US LNG exports flat week on week
The US federal government reported May 13 that 21 LNG tankers had left port in the week to May 12, virtually flat on the 22 in the week before. Total natural gas production inched higher.
The Energy Information Administration reported that of the 21 tankers, seven left the Sabine Pass terminal in Louisiana; four each left the Corpus Christi and Freeport facilities; three left from Cameron; two from Cove Point and one from Elba Island off the coast of Georgia.
Those 21 vessels left with a combined 74bn ft3 of LNG. There were 22 vessels filled with LNG that left US ports during the previous period ending May 5.
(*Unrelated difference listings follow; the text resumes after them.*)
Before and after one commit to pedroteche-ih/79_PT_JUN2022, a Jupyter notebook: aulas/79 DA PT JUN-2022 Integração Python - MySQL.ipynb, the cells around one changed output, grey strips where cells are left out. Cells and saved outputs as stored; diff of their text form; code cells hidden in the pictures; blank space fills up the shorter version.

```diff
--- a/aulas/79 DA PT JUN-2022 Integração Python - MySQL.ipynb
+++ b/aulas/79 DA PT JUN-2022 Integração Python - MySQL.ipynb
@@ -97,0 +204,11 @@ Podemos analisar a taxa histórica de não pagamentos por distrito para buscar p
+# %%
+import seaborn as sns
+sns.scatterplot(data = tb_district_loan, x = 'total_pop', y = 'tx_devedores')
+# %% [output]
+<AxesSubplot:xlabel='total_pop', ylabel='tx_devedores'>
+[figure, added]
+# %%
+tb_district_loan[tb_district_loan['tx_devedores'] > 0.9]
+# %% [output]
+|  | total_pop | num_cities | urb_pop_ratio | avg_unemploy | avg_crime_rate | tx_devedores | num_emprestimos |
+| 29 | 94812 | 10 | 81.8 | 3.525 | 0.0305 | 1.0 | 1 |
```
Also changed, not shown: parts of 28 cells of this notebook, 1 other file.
In a recent monthly report, EIA said the lack of new export capacity means there will be no change in US LNG exports next year, forecasting an average of 9.2bn ft3/d both this year and next.
Total US natural gas production is expected to average 91.1bn ft3/d this year, a 0.3% decline from last year, but increase to 93.1bn ft3/d in 2021. The decline for this year is largely a result of the impact that cold February weather had on production centres in Texas. The expected increase in production next year is a reflection of higher commodity prices relative to 2020.
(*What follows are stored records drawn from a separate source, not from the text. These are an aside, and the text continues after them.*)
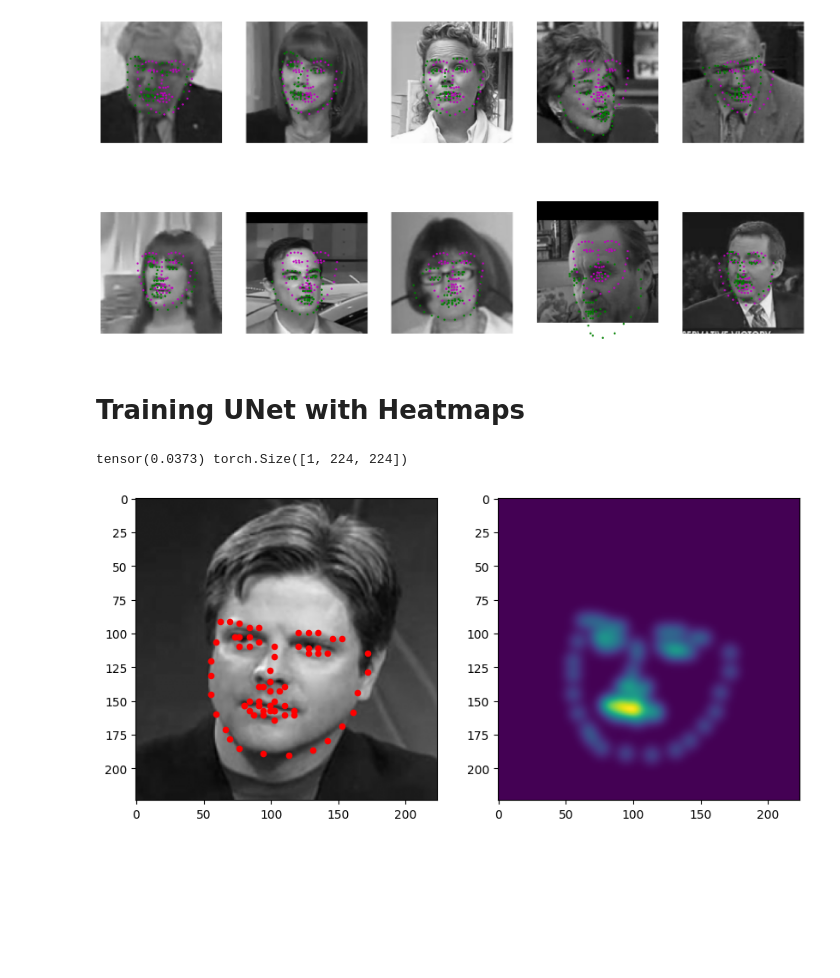
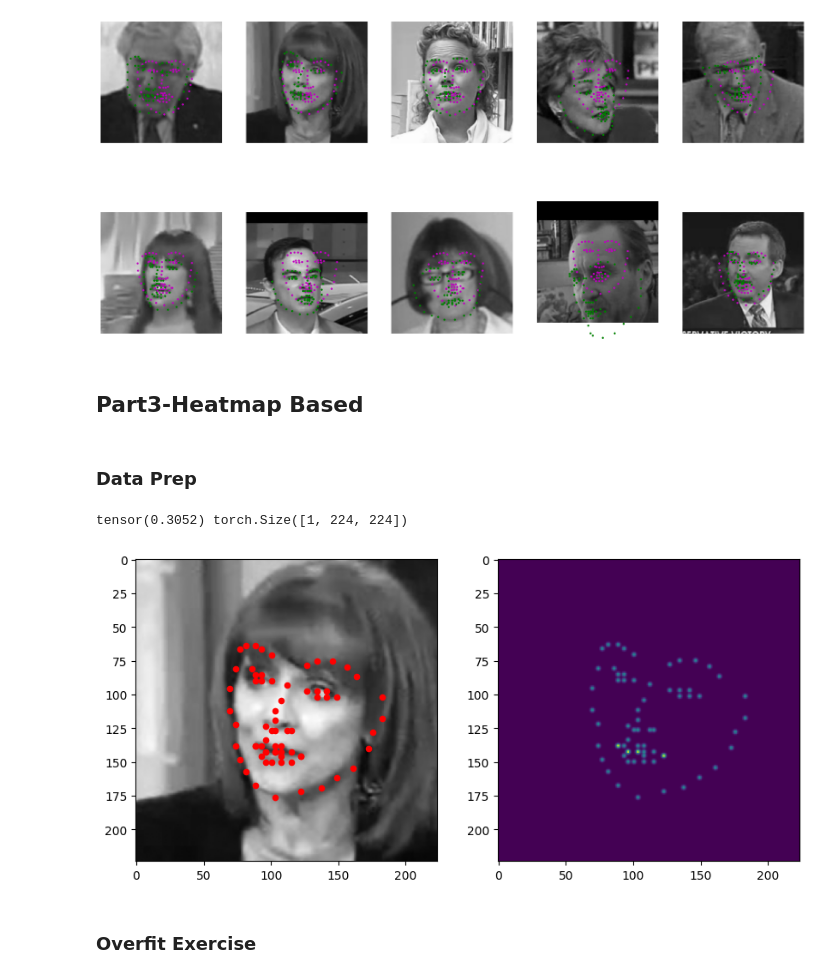
Before and after one commit to LIYunzhe1408/Facial-Keypoint-Detection, a Jupyter notebook: hw3.ipynb, the cells around one changed output. Saved outputs shown, nothing was run; the diff lists cells and outputs as text; code cells hidden in the pictures; blank space fills up the shorter version.

```diff
--- a/hw3.ipynb
+++ b/hw3.ipynb
@@ -882,8 +882,10 @@ torch.Size([10, 1, 224, 224])
 torch.Size([10, 68, 2])
 torch.Size([10, 68, 2])
 [figure]
-# %% [markdown]
-# Training UNet with Heatmaps
+# %% [markdown]
+## Part3-Heatmap Based
+# %% [markdown]
+### Data Prep
 # %%
 # importing the required libraries
 import glob
@@ -938,7 +940,7 @@ transformed_dataset = FacialKeypointsHeatmapDataset(
     root_dir=training_data_dir,
     transform=data_transform,
     output_size=224,
-    sigma=5
+    sigma=1
 )
 # load training data in batches
 batch_size = 32
@@ -949,36 +951,38 @@ train_loader = DataLoader(
 # creating the test dataset
 test_dataset = FacialKeypointsHeatmapDataset(
     csv_file=test_keypoints_csv_path,
     root_dir=test_data_dir,
     transform=data_transform,
     output_size=224,
-    sigma=5
+    sigma=1
 )
 # loading test data in batches
 batch_size = 32
 test_loader = DataLoader(
     test_dataset, batch_size=batch_size, shuffle=True, num_workers=4
 )
 
 for i, data in enumerate(test_loader):
     sample = data
     image = sample['image'][0]
     keypoints = sample['keypoints'][0]
     # plot the image
     plt.figure(figsize=(10, 5))
     plt.subplot(1, 2, 1)
     plt.imshow(image.numpy().transpose(1, 2, 0), cmap='gray')
     plt.scatter(keypoints[:, 0]*50+100, keypoints[:, 1]*50+100, c='r', s=20)
     # show the heatmaps
     plt.subplot(1, 2, 2)
     heatmaps = sample['heatmaps'][0].sum(dim=0).unsqueeze(0)
     print(heatmaps.max(), sample['heatmaps'][0][0].unsqueeze(0).shape)
     plt.imshow(heatmaps.numpy().transpose(1, 2, 0))
     plt.show()
     break
 # %% [output]
-tensor(0.0373) torch.Size([1, 224, 224])
+tensor(0.3052) torch.Size([1, 224, 224])
-[figure, old version]
+[figure, new version]
+# %% [markdown]
+### Overfit Exercise
 # %%
 class Conv(nn.Module):
     def __init__(self, in_channels: int, out_channels: int):
```
Also changed, not shown: parts of 6 cells of this notebook.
For the period ending May 12, the EIA, using data from IHS Markit, reported natural gas production averaged 91.8bn ft3/d, a 3.6% increase from the same period last year and a 0.2% increase from last week.